Instructions to follow:
Which lines below contain "input"? Copy every one of them.

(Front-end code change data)
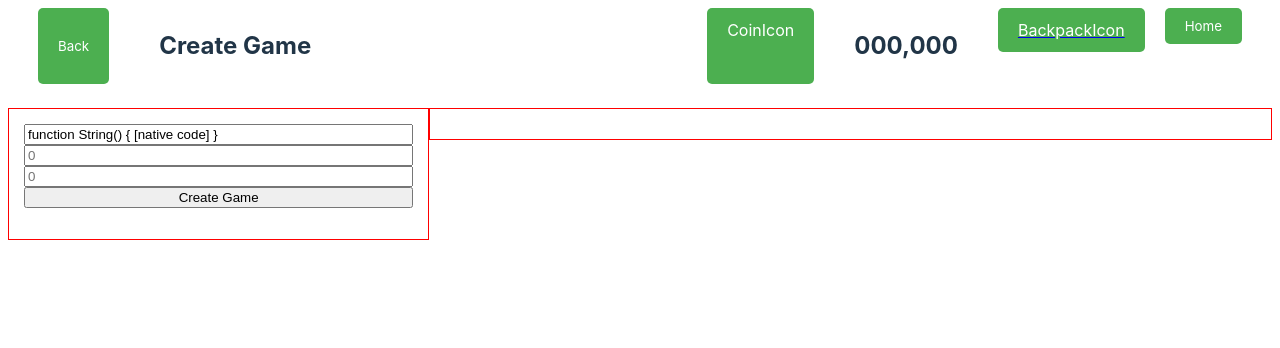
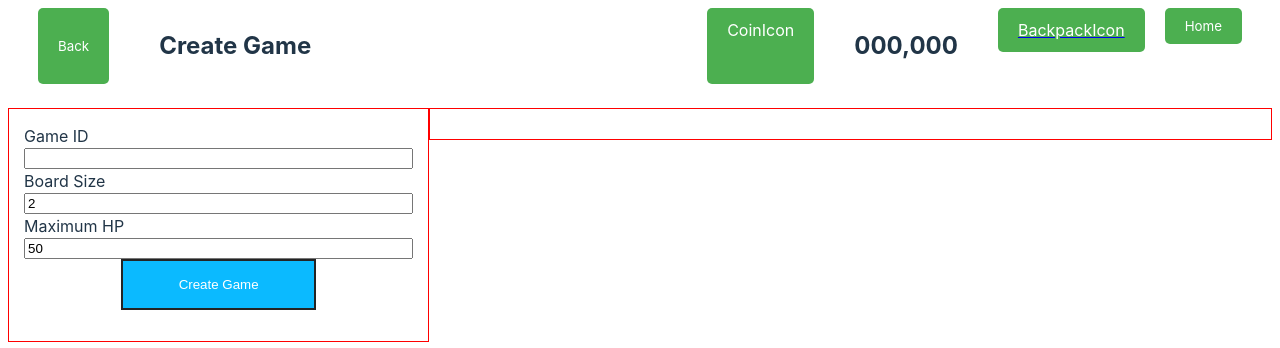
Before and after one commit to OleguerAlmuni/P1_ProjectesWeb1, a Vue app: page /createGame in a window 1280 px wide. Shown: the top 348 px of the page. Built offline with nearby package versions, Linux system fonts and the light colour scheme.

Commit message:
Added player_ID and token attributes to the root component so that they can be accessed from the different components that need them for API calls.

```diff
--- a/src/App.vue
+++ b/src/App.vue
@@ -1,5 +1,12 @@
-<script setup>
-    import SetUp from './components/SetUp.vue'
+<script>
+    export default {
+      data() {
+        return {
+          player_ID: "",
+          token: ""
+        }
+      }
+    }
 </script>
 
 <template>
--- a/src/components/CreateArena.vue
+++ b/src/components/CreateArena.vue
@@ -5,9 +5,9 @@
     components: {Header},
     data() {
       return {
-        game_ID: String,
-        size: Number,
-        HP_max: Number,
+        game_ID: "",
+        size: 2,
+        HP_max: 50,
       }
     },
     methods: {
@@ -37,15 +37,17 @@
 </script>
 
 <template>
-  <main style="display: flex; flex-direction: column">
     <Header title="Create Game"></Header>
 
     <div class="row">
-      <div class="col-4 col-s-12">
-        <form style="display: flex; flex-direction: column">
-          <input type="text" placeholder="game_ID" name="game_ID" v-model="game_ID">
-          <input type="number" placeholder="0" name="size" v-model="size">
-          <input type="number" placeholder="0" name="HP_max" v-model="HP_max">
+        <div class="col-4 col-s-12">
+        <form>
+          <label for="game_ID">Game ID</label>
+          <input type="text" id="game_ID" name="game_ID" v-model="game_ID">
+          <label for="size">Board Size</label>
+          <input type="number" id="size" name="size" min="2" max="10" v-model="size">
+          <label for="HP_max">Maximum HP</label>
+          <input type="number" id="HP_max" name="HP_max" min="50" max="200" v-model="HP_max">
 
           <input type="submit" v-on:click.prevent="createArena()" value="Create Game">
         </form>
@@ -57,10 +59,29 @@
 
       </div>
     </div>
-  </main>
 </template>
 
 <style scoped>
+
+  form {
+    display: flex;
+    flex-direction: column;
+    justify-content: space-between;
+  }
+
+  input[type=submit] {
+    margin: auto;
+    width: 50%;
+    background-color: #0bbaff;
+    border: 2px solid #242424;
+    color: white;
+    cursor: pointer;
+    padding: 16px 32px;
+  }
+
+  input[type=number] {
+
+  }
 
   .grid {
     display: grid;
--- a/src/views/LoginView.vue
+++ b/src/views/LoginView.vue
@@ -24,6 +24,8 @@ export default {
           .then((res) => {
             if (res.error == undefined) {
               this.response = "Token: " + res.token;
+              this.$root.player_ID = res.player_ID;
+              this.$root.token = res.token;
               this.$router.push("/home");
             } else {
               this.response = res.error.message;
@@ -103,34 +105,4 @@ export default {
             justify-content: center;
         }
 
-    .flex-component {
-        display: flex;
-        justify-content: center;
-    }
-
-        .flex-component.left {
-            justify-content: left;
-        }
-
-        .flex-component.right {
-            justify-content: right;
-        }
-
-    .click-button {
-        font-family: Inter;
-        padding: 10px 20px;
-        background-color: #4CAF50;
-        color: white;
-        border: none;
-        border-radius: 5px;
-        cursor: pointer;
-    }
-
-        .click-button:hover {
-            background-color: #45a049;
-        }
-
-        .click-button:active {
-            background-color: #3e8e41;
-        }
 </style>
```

Reply to the exercise:
-          <input type="text" placeholder="game_ID" name="game_ID" v-model="game_ID">
-          <input type="number" placeholder="0" name="size" v-model="size">
-          <input type="number" placeholder="0" name="HP_max" v-model="HP_max">
+          <input type="text" id="game_ID" name="game_ID" v-model="game_ID">
+          <input type="number" id="size" name="size" min="2" max="10" v-model="size">
+          <input type="number" id="HP_max" name="HP_max" min="50" max="200" v-model="HP_max">
           <input type="submit" v-on:click.prevent="createArena()" value="Create Game">
+  input[type=submit] {
+  input[type=number] {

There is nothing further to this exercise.